Another series from Denmark has landed in the US for Euro TV fans to binge-watch: Dicte, the mystery/crime drama nominated for five awards at the 2014 Robert Festival.
Sweden’s Annika Bengtzon isn’t the only sleuthing Scandinavian crime reporter on telly in the US now. Dicte Svendsen is another, only she’s Danish.
Iben Hjejle (Defiance, Anna Pihl) stars as the titular Dicte Svendsen in Dicte, a mystery series based on the crime novels by bestselling author Elsebeth Egholm (who created the TV series Those Who Kill). The stories, which unfold over two hour-long episodes each, are faster paced and lighter in tone, but not necessarily in subject matter, than many Nordic noir series. Like them, though, the focus is squarely on character development.
At the age of 16, Dicte ran away from home after her Jehovah’s Witness parents forced her to give up her newborn son for adoption. Fast forward 24 years: Dicte, still carrying that “empty feeling in [her] belly,” has come home to Aarhus from Copenhagen to start life anew with her teenaged daughter, Rose (Emilie Kruse), following her divorce from the philandering Torsten (Lars Ranthe, Sommer).
She’s wounded, yes, but not damaged, and Dicte is thrilled to bits to be hanging out again with long-time friends Anne Skov Larsen (Lærke Winther, Those Who Kill), a single midwife, and the married but still childless Ida Marie Svensson (Lene Maria Christensen, Lulu & Leon). On the work front, Dicte is the lead crime reporter for Dagbladet, a local newspaper where she works alongside photographer Bo Skytte (Dar Salim, Borgen), whose marriage gets rockier when his wife suspects an affair between him and Dicte.
(Sorry, the trailer doesn’t have English subtitles.)
Dicte has a knack for getting herself embroiled in situations on and off the job, including criminal investigations led by the divorced and socially-awkward detective, John Wagner (Lars Brygmann, Unit One), and his young work-by-day/party-by-night partner, Linda Bendtsen (Sjit Happens). Neither takes kindly to Dicte’s meddling initially, but she and Wagner do develop a more collaborative working relationship after a rather prickly start.
Each of the five two-part stories in Series 1 involve children in some way. In “Personal” (“Personskade“), Dicte discovers the body of a young Bosnian woman who bled to death after a C-section and whose newborn baby is missing. “Deductible” (“Selvrisiko”) centers on the murders of women who were deemed bad mothers, after Dicte finds a traumatized young boy and the dead, lifeless body of her neighbor’s sister in the house next door.
In “Hidden Effects” (“Skjulte Fejl og Mangler”), Dicte believes the dead infant she finds in a tub floating in the canal is somehow related to the kidnapping of Ida Marie’s newborn son, while in “Life and Body” (“Liv og Legeme”), she gets involved in the investigation of a young man’s murder after a prison inmate contacts her with information and later reveals a fact that leaves her gobsmacked.
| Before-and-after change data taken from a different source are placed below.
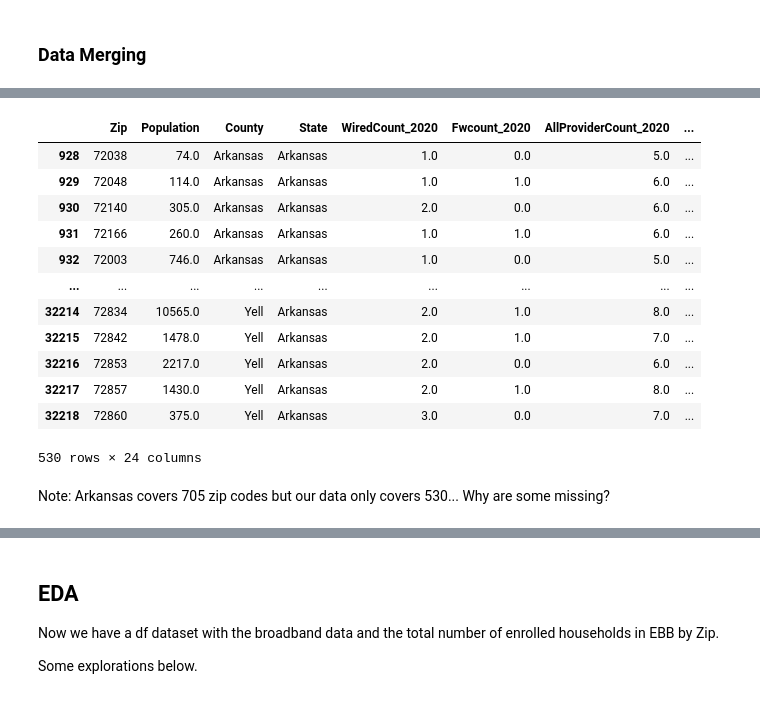
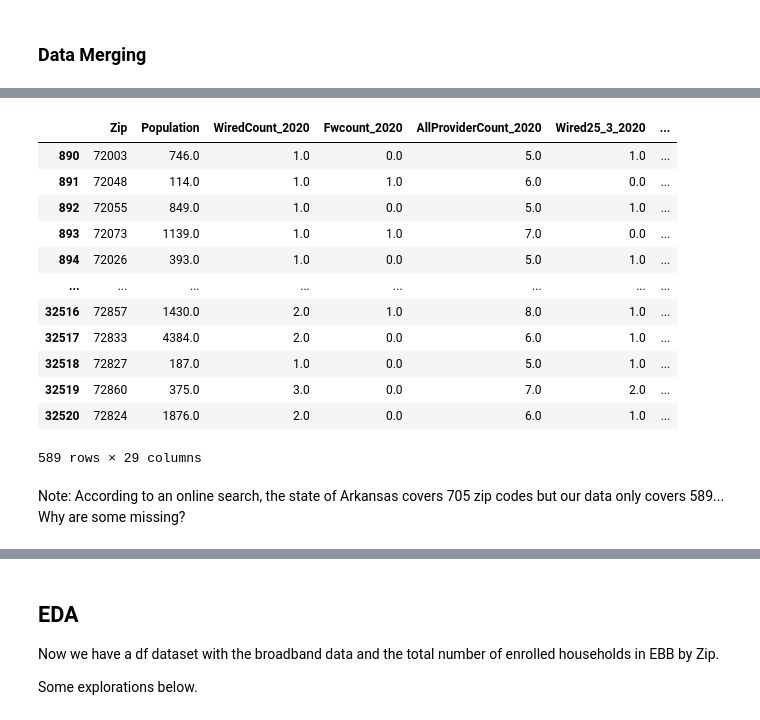
Before and after one commit to jcweaver/broadband-capstone, a Jupyter notebook: notebooks/eda.ipynb, the cells around one changed output, grey strips where cells are left out. Cells and saved outputs as stored; diff of their text form; code cells hidden in the pictures.

```diff
--- a/notebooks/eda.ipynb
+++ b/notebooks/eda.ipynb
@@ -41,7 +49,8 @@ broadband
 # %%
 ## Read in the EBB dataset but keep zip codes formatted correctly
 ebb = pd.read_excel("../data/ebb/EBB_Enrollment_by_Zip5_12_30.xlsx", header =4, usecols="A,B", nrows=30182,
-                   converters={'5 DIGIT ZIP CODE' : lambda x: str(x)})
+                   converters={'5 DIGIT ZIP CODE' : lambda x: pad_zip(x)})
+## Rename columns to standardize across datasetss
 ebb.columns = ["Zip", "Total_Enrolled_Households"]
 ebb
 # %% [output]
@@ -58,3 +67,11 @@ ebb
 | 30180 | 99929 | 34 |
 | 30181 | 00000 | 27028 |
 30182 rows × 2 columns
+# %%
+## Read in the Microsoft Broadband Usage Dataset
+msft_usage = pd.read_csv("../data/USBroadbandUsagePercentages-master/dataset/broadband_data_zipcode.csv",
+                   converters={'POSTAL CODE' : lambda x: pad_zip(x)})
+
+## Rename the column to Zip to match other datasets
+msft_usage = msft_usage.rename(columns={'POSTAL CODE' : "Zip"})
+msft_usage
@@ -92,6 +129,7 @@ np.unique(ebb["5 DIGIT ZIP CODE"]).shape
 ### Data Merging
 # %%
 df = pd.merge(broadband, ebb, how='left', on='Zip')
+df = pd.merge(df, msft_usage, how='right', on='Zip')
 df
 # %% [output]
 |  | Zip | Population | County | State | WiredCount_2020 | Fwcount_2020 | AllProviderCount_2020 | ... |
@@ -109,0 +162,4 @@ df
+# %%
+## Let's drop some of the duplication columns: County Name, ST
+df = df.drop(columns=['State', 'County'])
+df
@@ -110,23 +180,23 @@ df
 # %%
 ## Creating an AR df of just AR zipcodes that were in the zips df
-ar_df = df[df.Zip.isin(zips.zcta5)]
+ar_df = df[df.ST=="AR"]
 ar_df
 # %% [output]
-|  | Zip | Population | County | State | WiredCount_2020 | Fwcount_2020 | AllProviderCount_2020 | ... |
-| 928 | 72038 | 74.0 | Arkansas | Arkansas | 1.0 | 0.0 | 5.0 | ... |
-| 929 | 72048 | 114.0 | Arkansas | Arkansas | 1.0 | 1.0 | 6.0 | ... |
-| 930 | 72140 | 305.0 | Arkansas | Arkansas | 2.0 | 0.0 | 6.0 | ... |
-| 931 | 72166 | 260.0 | Arkansas | Arkansas | 1.0 | 1.0 | 6.0 | ... |
-| 932 | 72003 | 746.0 | Arkansas | Arkansas | 1.0 | 0.0 | 5.0 | ... |
-| ... | ... | ... | ... | ... | ... | ... | ... | ... |
-| 32214 | 72834 | 10565.0 | Yell | Arkansas | 2.0 | 1.0 | 8.0 | ... |
-| 32215 | 72842 | 1478.0 | Yell | Arkansas | 2.0 | 1.0 | 7.0 | ... |
-| 32216 | 72853 | 2217.0 | Yell | Arkansas | 2.0 | 0.0 | 6.0 | ... |
-| 32217 | 72857 | 1430.0 | Yell | Arkansas | 2.0 | 1.0 | 8.0 | ... |
-| 32218 | 72860 | 375.0 | Yell | Arkansas | 3.0 | 0.0 | 7.0 | ... |
+|  | Zip | Population | WiredCount_2020 | Fwcount_2020 | AllProviderCount_2020 | Wired25_3_2020 | ... |
+| 890 | 72003 | 746.0 | 1.0 | 0.0 | 5.0 | 1.0 | ... |
+| 891 | 72048 | 114.0 | 1.0 | 1.0 | 6.0 | 0.0 | ... |
+| 892 | 72055 | 849.0 | 1.0 | 0.0 | 5.0 | 1.0 | ... |
+| 893 | 72073 | 1139.0 | 1.0 | 1.0 | 7.0 | 0.0 | ... |
+| 894 | 72026 | 393.0 | 1.0 | 0.0 | 5.0 | 1.0 | ... |
+| ... | ... | ... | ... | ... | ... | ... | ... |
+| 32516 | 72857 | 1430.0 | 2.0 | 1.0 | 8.0 | 1.0 | ... |
+| 32517 | 72833 | 4384.0 | 2.0 | 0.0 | 6.0 | 1.0 | ... |
+| 32518 | 72827 | 187.0 | 1.0 | 0.0 | 5.0 | 1.0 | ... |
+| 32519 | 72860 | 375.0 | 3.0 | 0.0 | 7.0 | 2.0 | ... |
+| 32520 | 72824 | 1876.0 | 2.0 | 0.0 | 6.0 | 1.0 | ... |
-530 rows × 24 columns
+589 rows × 29 columns
 # %% [markdown]
-Note: Arkansas covers 705 zip codes but our data only covers 530... Why are some missing?
+Note: According to an online search, the state of Arkansas covers 705 zip codes but our data only covers 589... Why are some missing?
 # %%
 ## Get all the columns
 
```
Also changed, not shown: parts of 13 cells of this notebook, 13 other files.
And in “Violence and Power” (“Vold og Magt”), a bomb blast leaves Dicte shaken but unhurt, a young woman dead, and someone close to Dicte the prime suspect.
The storylines in Dicte are compelling, but plots do unfold with varying degrees of plausibility. It is unlikely that a detective would involve a reporter in investigations to the extent that Wagner does with Dicte. Ditto that a journalist would endanger herself on as many occasions and ferret out as many clues as Dicte does.
But those flaws are rendered insignificant by the engrossing stories, engaging characters, and fine acting. Iben Hjejle is especially brilliant as Dicte, playing her with just the right measures of strength, vulnerability, and humanity to leave you sympathizing with her struggles, forgiving her follies, and wanting her in your inner circle of friends.
The first series of Dicte is currently streaming on Netflix in Danish with English subtitles. Fingers crossed that the SVoD service will also bring the second series, currently airing on TV2 in Denmark, to the US in the new year.